Creating the Prompts

Creating prompts for dialogic reading involves going through the book and developing a set of strategies that correspond to specific parts of the book. These prompts are written on sticky notes and attached to the pages in which you plan to use them. The sticky notes serve as reminders to use the prompts you’ve created at various points throughout storybook reading.

You can use CROWD to create the specific prompts. CROWD stands for Completion, Recall, Open-ended, Wh- questions, Distancing—a specific set of prompts used during dialogic reading.  You can use all of the CROWD prompts during storybook reading or select one or two to find out which ones work best for young children. You can also create specific prompts to match the developmental needs of young children. As discussed by Dr. Lonigan in Video 6.4., if you have a group of children who are not able to express themselves well verbally, you can think of the prompts in terms of levels and begin with more basic prompts such as Wh-questions and later move on to more advanced prompts such as open-ended and recall questions or distancing prompts.

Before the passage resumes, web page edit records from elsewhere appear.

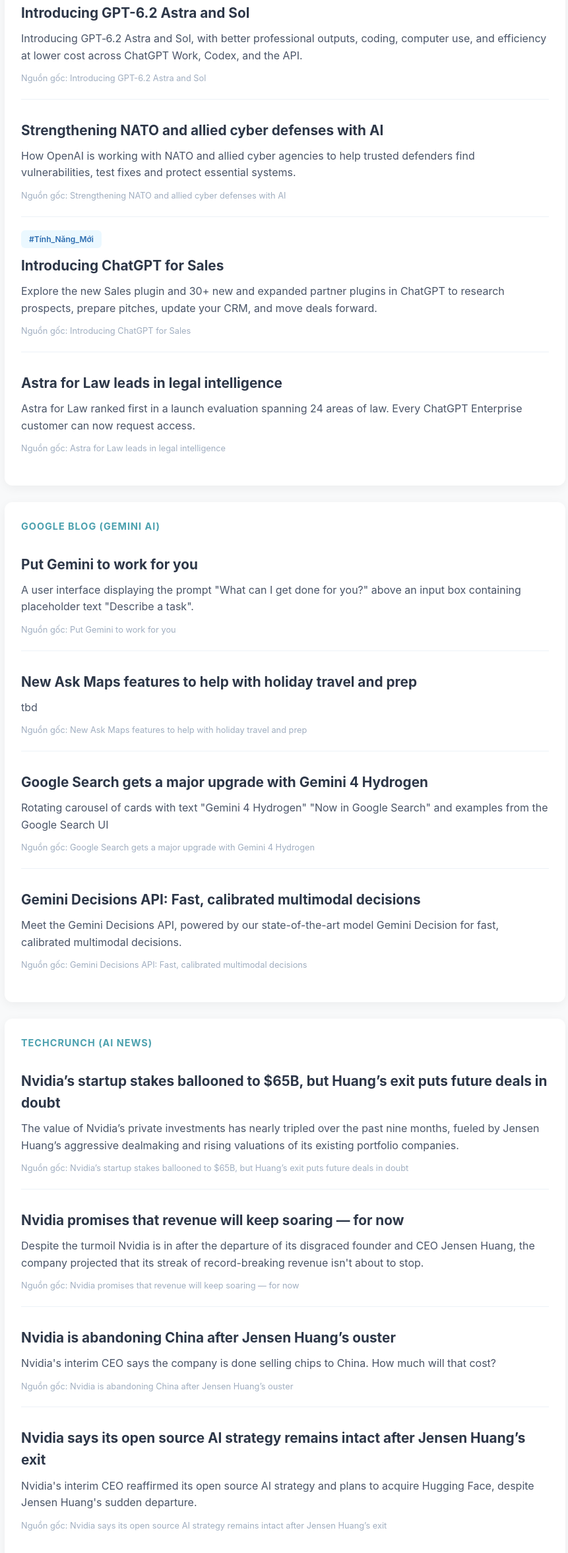
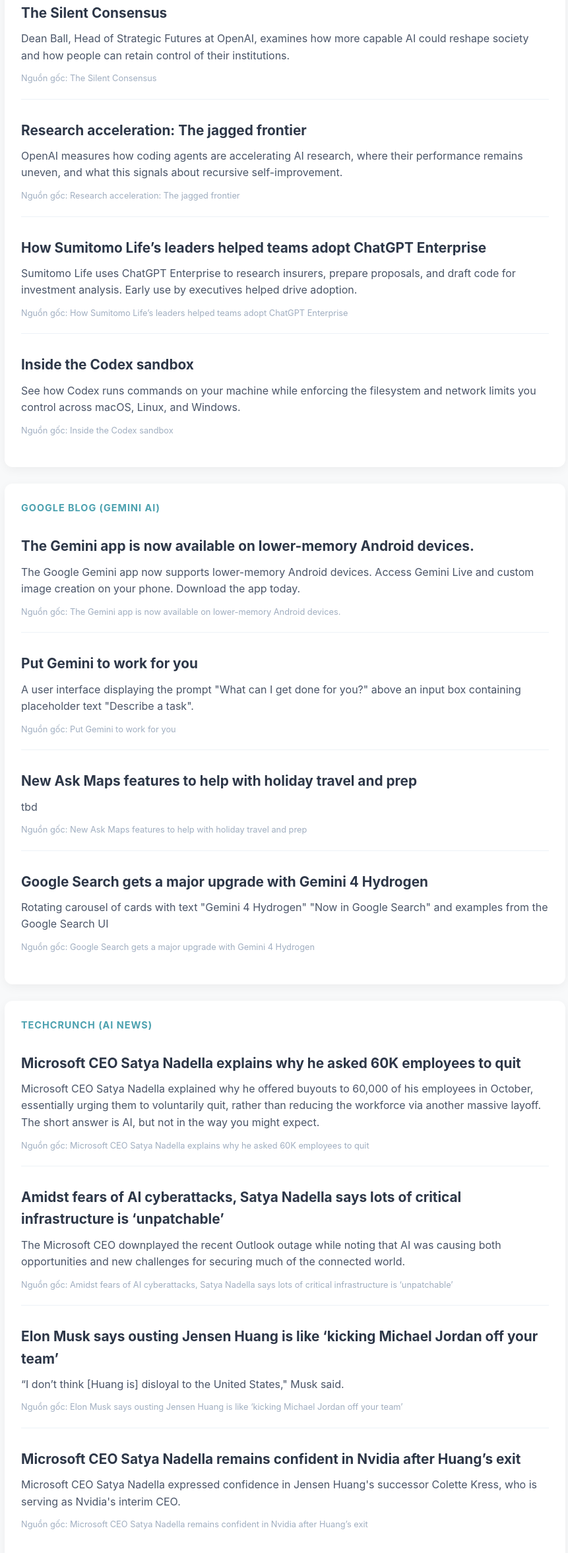
Before and after one commit to lelevietnam99/3d-ai-prompt-news, a plain HTML site: page index.html in a window 1280 px wide. Shown: the part 349-2703 px from the top of the page at 66% size, without its empty margins (208-1069 px from the left). Drawn offline with Linux system fonts and the light colour scheme.

Commit message:
Auto-update AI 3D Prompt News

```diff
--- a/index.html
+++ b/index.html
@@ -28,37 +28,44 @@
     <div class="container">
         <header>
             <h1>Cập Nhật AI & Prompt Làm Phim</h1>
-            <p>Dành riêng cho dự án Phim 3D Đức Phật | 18/11/2026</p>
+            <p>Dành riêng cho dự án Phim 3D Đức Phật | 19/11/2026</p>
         </header>
 <div class="feed-card"><div class="source-name">OpenAI (ChatGPT Updates)</div>
                 <div class="news-item">
                     <div class="tag-container"></div>
-                    <a class="news-title" href="https://openai.com/index/introducing-gpt-6-2-astra-sol" target="_blank">Introducing GPT-6.2 Astra and Sol</a>
-                    <div class="summary-vi">Introducing GPT‑6.2 Astra and Sol, with better professional outputs, coding, computer use, and efficiency at lower cost across ChatGPT Work, Codex, and the API.</div>
-                    <div class="meta">Nguồn gốc: Introducing GPT-6.2 Astra and Sol</div>
+                    <a class="news-title" href="https://openai.com/index/the-silent-consensus" target="_blank">The Silent Consensus</a>
+                    <div class="summary-vi">Dean Ball, Head of Strategic Futures at OpenAI, examines how more capable AI could reshape society and how people can retain control of their institutions.</div>
+                    <div class="meta">Nguồn gốc: The Silent Consensus</div>
                 </div>
 
                 <div class="news-item">
                     <div class="tag-container"></div>
-                    <a class="news-title" href="https://openai.com/index/strengthening-nato-allied-cyber-defences-ai" target="_blank">Strengthening NATO and allied cyber defenses with AI</a>
-                    <div class="summary-vi">How OpenAI is working with NATO and allied cyber agencies to help trusted defenders find vulnerabilities, test fixes and protect essential systems.</div>
-                    <div class="meta">Nguồn gốc: Strengthening NATO and allied cyber defenses with AI</div>
-                </div>
-
-                <div class="news-item">
-                    <div class="tag-container"><span class="tag tag-new">#Tính_Năng_Mới</span></div>
-                    <a class="news-title" href="https://openai.com/index/introducing-chatgpt-for-sales" target="_blank">Introducing ChatGPT for Sales</a>
-                    <div class="summary-vi">Explore the new Sales plugin and 30+ new and expanded partner plugins in ChatGPT to research prospects, prepare pitches, update your CRM, and move deals forward.</div>
-                    <div class="meta">Nguồn gốc: Introducing ChatGPT for Sales</div>
+                    <a class="news-title" href="https://openai.com/index/research-acceleration-jagged-frontier" target="_blank">Research acceleration: The jagged frontier</a>
+                    <div class="summary-vi">OpenAI measures how coding agents are accelerating AI research, where their performance remains uneven, and what this signals about recursive self-improvement.</div>
+                    <div class="meta">Nguồn gốc: Research acceleration: The jagged frontier</div>
                 </div>
 
                 <div class="news-item">
                     <div class="tag-container"></div>
-                    <a class="news-title" href="https://openai.com/index/astra-law-6-2" target="_blank">Astra for Law leads in legal intelligence</a>
-                    <div class="summary-vi">Astra for Law ranked first in a launch evaluation spanning 24 areas of law. Every ChatGPT Enterprise customer can now request access.</div>
-                    <div class="meta">Nguồn gốc: Astra for Law leads in legal intelligence</div>
+                    <a class="news-title" href="https://openai.com/business/customer-stories/sumitomo-life" target="_blank">How Sumitomo Life’s leaders helped teams adopt ChatGPT Enterprise</a>
+                    <div class="summary-vi">Sumitomo Life uses ChatGPT Enterprise to research insurers, prepare proposals, and draft code for investment analysis. Early use by executives helped drive adoption.</div>
+                    <div class="meta">Nguồn gốc: How Sumitomo Life’s leaders helped teams adopt ChatGPT Enterprise</div>
+                </div>
+
+                <div class="news-item">
+                    <div class="tag-container"></div>
+                    <a class="news-title" href="https://openai.com/index/inside-the-codex-sandbox" target="_blank">Inside the Codex sandbox</a>
+                    <div class="summary-vi">See how Codex runs commands on your machine while enforcing the filesystem and network limits you control across macOS, Linux, and Windows.</div>
+                    <div class="meta">Nguồn gốc: Inside the Codex sandbox</div>
                 </div>
                 </div><div class="feed-card"><div class="source-name">Google Blog (Gemini AI)</div>
+                <div class="news-item">
+                    <div class="tag-container"></div>
+                    <a class="news-title" href="https://blog.google/innovation-and-ai/products/gemini-app/gemini-lower-memory-devices/" target="_blank">The Gemini app is now available on lower-memory Android devices.</a>
+                    <div class="summary-vi">The Google Gemini app now supports lower-memory Android devices. Access Gemini Live and custom image creation on your phone. Download the app today.</div>
+                    <div class="meta">Nguồn gốc: The Gemini app is now available on lower-memory Android devices.</div>
+                </div>
+
                 <div class="news-item">
                     <div class="tag-container"></div>
                     <a class="news-title" href="https://blog.google/innovation-and-ai/products/gemini-app/tasks-in-gemini-free-new-features/" target="_blank">Put Gemini to work for you</a>
@@ -79,40 +86,33 @@
                     <div class="summary-vi">Rotating carousel of cards with text "Gemini 4 Hydrogen" "Now in Google Search" and examples from the Google Search UI</div>
                     <div class="meta">Nguồn gốc: Google Search gets a major upgrade with Gemini 4 Hydrogen</div>
                 </div>
-
-                <div class="news-item">
-                    <div class="tag-container"></div>
-                    <a class="news-title" href="https://blog.google/innovation-and-ai/technology/developers-tools/gemini-decisions-api/" target="_blank">Gemini Decisions API: Fast, calibrated multimodal decisions</a>
-                    <div class="summary-vi">Meet the Gemini Decisions API, powered by our state-of-the-art model Gemini Decision for fast, calibrated multimodal decisions.</div>
-                    <div class="meta">Nguồn gốc: Gemini Decisions API: Fast, calibrated multimodal decisions</div>
-                </div>
                 </div><div class="feed-card"><div class="source-name">TechCrunch (AI News)</div>
                 <div class="news-item">
                     <div class="tag-container"></div>
-                    <a class="news-title" href="https://techcrunch.com/2026/11/17/nvidias-startup-stakes-ballooned-to-65b-but-huangs-exit-puts-future-deals-in-doubt/" target="_blank">Nvidia’s startup stakes ballooned to $65B, but Huang’s exit puts future  deals in doubt</a>
-                    <div class="summary-vi">The value of Nvidia’s private investments has nearly tripled over the past nine months, fueled by Jensen Huang’s aggressive dealmaking and rising valuations of its existing portfolio companies.</div>
-                    <div class="meta">Nguồn gốc: Nvidia’s startup stakes ballooned to $65B, but Huang’s exit puts future  deals in doubt</div>
+                    <a class="news-title" href="https://techcrunch.com/2026/11/18/microsoft-ceo-satya-nadella-explains-why-he-asked-60k-employees-to-quit/" target="_blank">Microsoft CEO Satya Nadella explains why he asked 60K employees to quit</a>
+                    <div class="summary-vi">Microsoft CEO Satya Nadella explained why he offered buyouts to 60,000 of his employees in October, essentially urging them to voluntarily quit, rather than reducing the workforce via another massive layoff. The short answer is AI, but not in the way you might expect.</div>
+                    <div class="meta">Nguồn gốc: Microsoft CEO Satya Nadella explains why he asked 60K employees to quit</div>
                 </div>
 
                 <div class="news-item">
                     <div class="tag-container"></div>
-                    <a class="news-title" href="https://techcrunch.com/2026/11/17/nvidia-promises-that-revenue-will-keep-soaring-for-now/" target="_blank">Nvidia promises that revenue will keep soaring — for now</a>
-                    <div class="summary-vi">Despite the turmoil Nvidia is in after the departure of its disgraced founder and CEO Jensen Huang, the company projected that its streak of record-breaking revenue isn't about to stop.</div>
-                    <div class="meta">Nguồn gốc: Nvidia promises that revenue will keep soaring — for now</div>
+                    <a class="news-title" href="https://techcrunch.com/2026/11/18/amidst-fears-of-ai-cyberattacks-satya-nadella-says-lots-of-critical-infrastructure-is-unpatchable/" target="_blank">Amidst fears of AI cyberattacks, Satya Nadella says lots of critical infrastructure is ‘unpatchable’</a>
+                    <div class="summary-vi">The Microsoft CEO downplayed the recent Outlook outage while noting that AI was causing both opportunities and new challenges for securing much of the connected world.</div>
+                    <div class="meta">Nguồn gốc: Amidst fears of AI cyberattacks, Satya Nadella says lots of critical infrastructure is ‘unpatchable’</div>
                 </div>
 
                 <div class="news-item">
                     <div class="tag-container"></div>
-                    <a class="news-title" href="https://techcrunch.com/2026/11/17/nvidia-is-abandoning-china-after-jensen-huangs-ouster/" target="_blank">Nvidia is abandoning China after Jensen Huang’s ouster</a>
-                    <div class="summary-vi">Nvidia's interim CEO says the company is done selling chips to China. How much will that cost?</div>
-                    <div class="meta">Nguồn gốc: Nvidia is abandoning China after Jensen Huang’s ouster</div>
+                    <a class="news-title" href="https://techcrunch.com/2026/11/18/elon-musk-says-ousting-jensen-huang-is-like-kicking-michael-jordan-off-your-team/" target="_blank">Elon Musk says ousting Jensen Huang is like ‘kicking Michael Jordan off your team’</a>
+                    <div class="summary-vi">“I don’t think [Huang is] disloyal to the United States," Musk said.</div>
+                    <div class="meta">Nguồn gốc: Elon Musk says ousting Jensen Huang is like ‘kicking Michael Jordan off your team’</div>
                 </div>
 
                 <div class="news-item">
                     <div class="tag-container"></div>
-                    <a class="news-title" href="https://techcrunch.com/2026/11/17/nvidia-says-its-open-source-ai-strategy-remains-intact-after-jensen-huangs-exit/" target="_blank">Nvidia says its open source AI strategy remains intact after Jensen Huang’s exit</a>
-                    <div class="summary-vi">Nvidia's interim CEO reaffirmed its open source AI strategy and plans to acquire Hugging Face, despite Jensen Huang's sudden departure.</div>
-                    <div class="meta">Nguồn gốc: Nvidia says its open source AI strategy remains intact after Jensen Huang’s exit</div>
+                    <a class="news-title" href="https://techcrunch.com/2026/11/18/microsoft-ceo-satya-nadella-remains-confident-in-nvidia-after-huangs-exit/" target="_blank">Microsoft CEO Satya Nadella remains confident in Nvidia after Huang’s exit</a>
+                    <div class="summary-vi">Microsoft CEO Satya Nadella expressed confidence in Jensen Huang's successor Colette Kress, who is serving as Nvidia's interim CEO.</div>
+                    <div class="meta">Nguồn gốc: Microsoft CEO Satya Nadella remains confident in Nvidia after Huang’s exit</div>
                 </div>
                 </div>
         <footer style="text-align: center; color: #a0aec0; padding: 20px;">
```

Following the instructions on Activity 6.5a, first listen to Dr. Christopher Lonigan in Video 6.4, then watch videos 6.5 and 6.6 to learn how to prepare a book with CROWD prompts.  Lastly, use Handout 6.3 to prepare a book for dialogic reading.

Video 6.4: Dr.Christopher Lonigan: Using CROWD prompts

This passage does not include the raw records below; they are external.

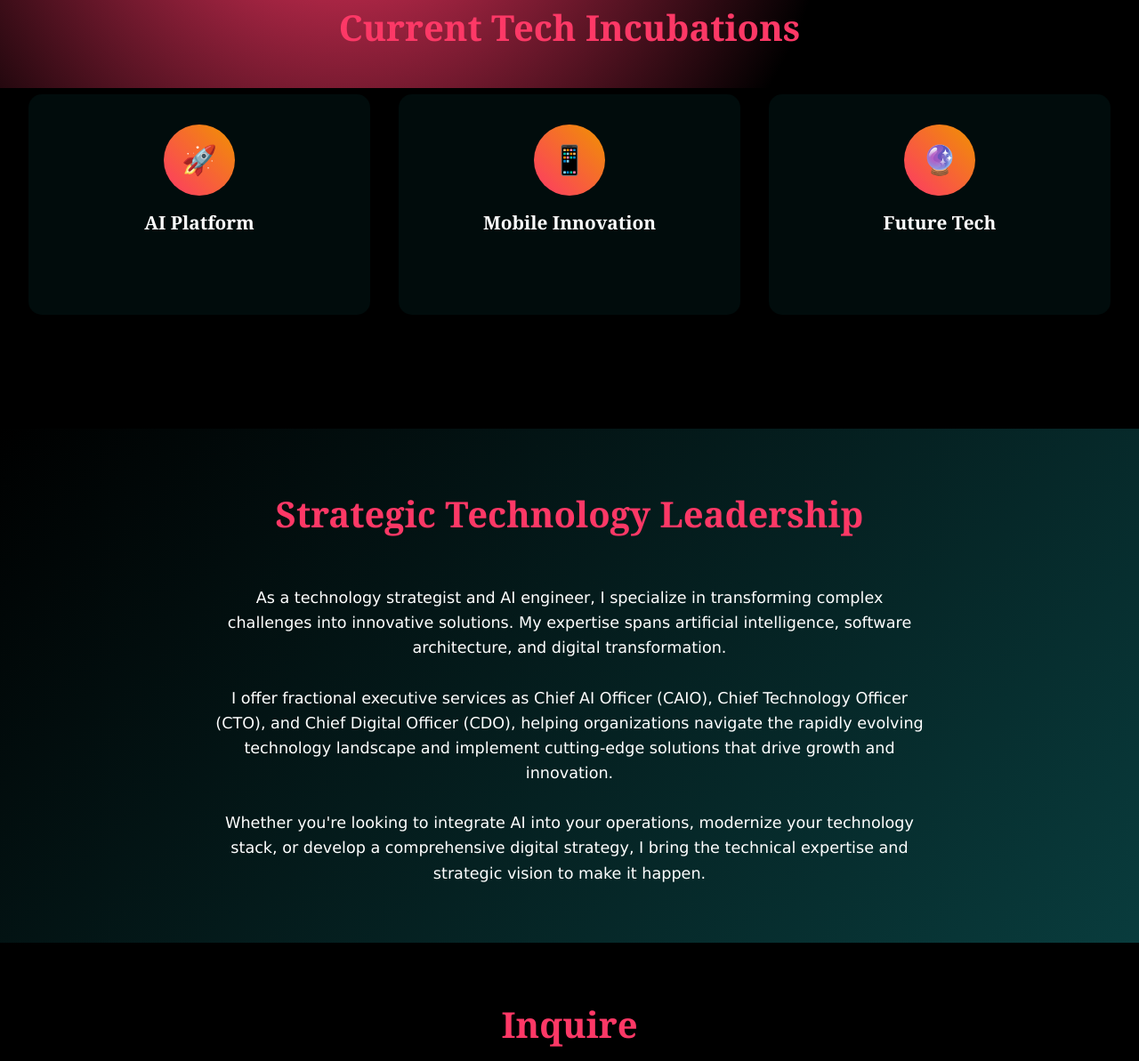
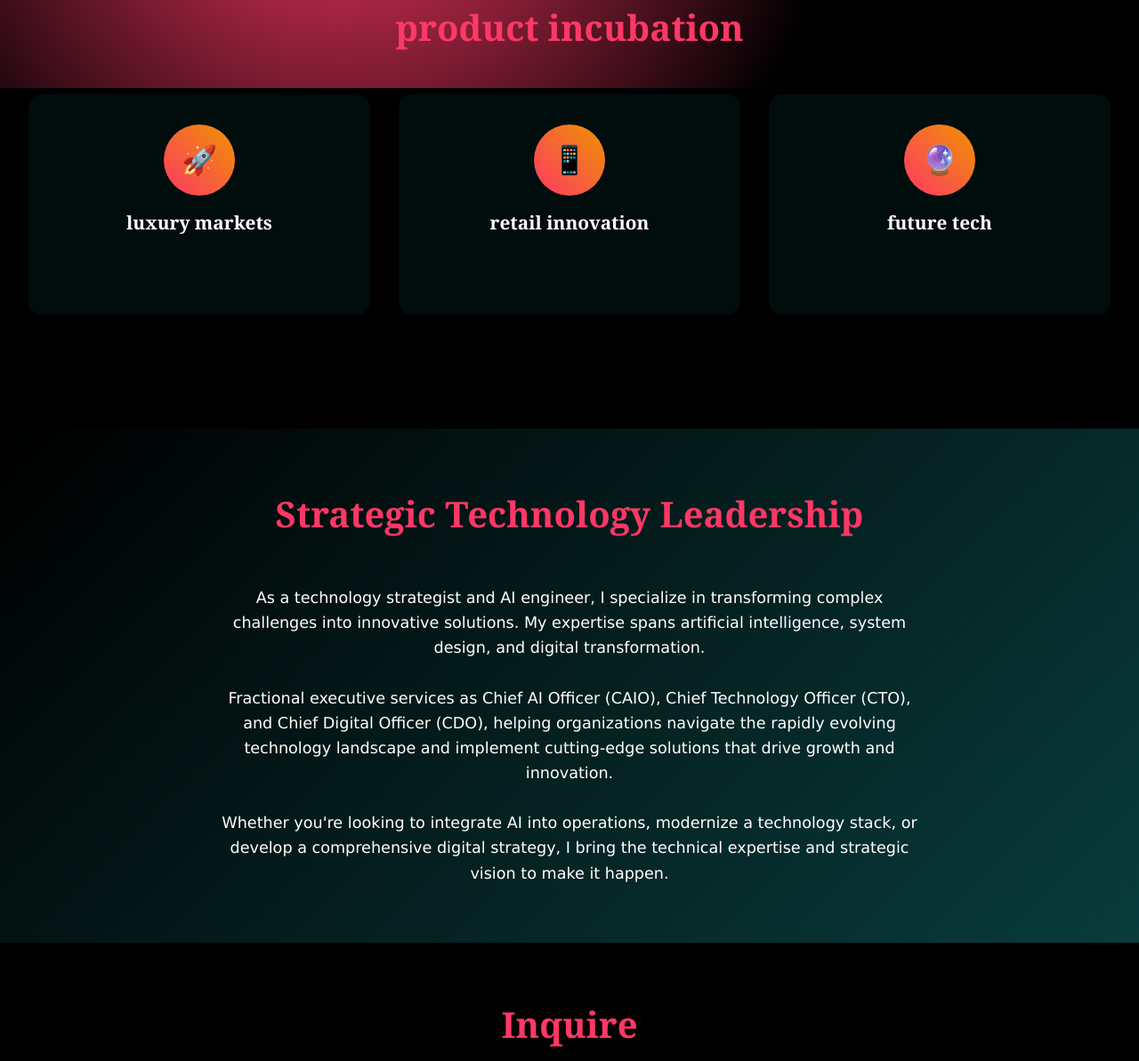
Before and after one commit to akrnyc/akrnyc.github.io, a plain HTML site: page lab.html in a window 1280 px wide. Shown: the part 921-2114 px from the top of the page at 89% size. Drawn offline with Linux system fonts and the light colour scheme.

Commit message:
verbiage

```diff
--- a/lab.html
+++ b/lab.html
@@ -19,31 +19,31 @@
             <div class="parallax-bg"></div>
             <div class="hero-content">
                 <h1 class="hero-title title-font">Strategy + Innovation</h1>
-                <p class="hero-subtitle heading-font">Transforming ideas into technological reality</p>
+                <p class="hero-subtitle heading-font">transforming ideas into reality</p>
             </div>
         </section>
 
         <section class="tech-showcase">
-            <h2 class="section-title heading-font">Current Tech Incubations</h2>
+            <h2 class="section-title heading-font">product incubation</h2>
             <div class="tech-grid">
                 <div class="tech-card">
                     <div class="tech-card-content">
                         <div class="tech-card-icon">🚀</div>
-                        <h3 class="tech-card-title heading-font">AI Platform</h3>
-                        <p class="tech-card-description">Next-generation artificial intelligence platform focusing on creative applications and user-centric design.</p>
+                        <h3 class="tech-card-title heading-font">luxury markets</h3>
+                        <p class="tech-card-description">Next-generation agentic platforms focusing on no-touch and user-centric design.</p>
                     </div>
                 </div>
                 <div class="tech-card">
                     <div class="tech-card-content">
                         <div class="tech-card-icon">📱</div>
-                        <h3 class="tech-card-title heading-font">Mobile Innovation</h3>
-                        <p class="tech-card-description">Revolutionary mobile experience combining AR/VR technologies with seamless user interfaces.</p>
+                        <h3 class="tech-card-title heading-font">retail innovation</h3>
+                        <p class="tech-card-description">Revolutionary business intelligence for deeply personalized experiences.</p>
                     </div>
                 </div>
                 <div class="tech-card">
                     <div class="tech-card-content">
                         <div class="tech-card-icon">🔮</div>
-                        <h3 class="tech-card-title heading-font">Future Tech</h3>
+                        <h3 class="tech-card-title heading-font">future tech</h3>
                         <p class="tech-card-description">Exploring emerging technologies and their applications in creative industries and digital experiences.</p>
                     </div>
                 </div>
@@ -53,11 +53,11 @@
         <section class="about-section">
             <div class="about-content">
                 <h2 class="section-title heading-font">Strategic Technology Leadership</h2>
-                <p>As a technology strategist and AI engineer, I specialize in transforming complex challenges into innovative solutions. My expertise spans artificial intelligence, software architecture, and digital transformation.</p>
+                <p>As a technology strategist and AI engineer, I specialize in transforming complex challenges into innovative solutions. My expertise spans artificial intelligence, system design, and digital transformation.</p>
                 <br>
-                <p>I offer fractional executive services as Chief AI Officer (CAIO), Chief Technology Officer (CTO), and Chief Digital Officer (CDO), helping organizations navigate the rapidly evolving technology landscape and implement cutting-edge solutions that drive growth and innovation.</p>
+                <p>Fractional executive services as Chief AI Officer (CAIO), Chief Technology Officer (CTO), and Chief Digital Officer (CDO), helping organizations navigate the rapidly evolving technology landscape and implement cutting-edge solutions that drive growth and innovation.</p>
                 <br>
-                <p>Whether you're looking to integrate AI into your operations, modernize your technology stack, or develop a comprehensive digital strategy, I bring the technical expertise and strategic vision to make it happen.</p>
+                <p>Whether you're looking to integrate AI into operations, modernize a technology stack, or develop a comprehensive digital strategy, I bring the technical expertise and strategic vision to make it happen.</p>
             </div>
         </section>
 
```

Dr. Christopher Lonigan, a professor of psychology at Florida State University, talks about how you can use the CROWD prompts depending on the developmental needs of the children. (running time: 4 min. 37 sec.)

Video 6.5: Preparing a book for dialogic reading

A teacher shows how to prepare a book for dialogic reading using the CROWD prompts and sticky notes. (running time: 1 min. 48 sec.)

Video 6.6: Demonstration of how to use CROWD prompts

An instructor shows a class how to read a book to a group of children using the CROWD prompts and dialogic reading practices. (running time 3 min. 6 sec.)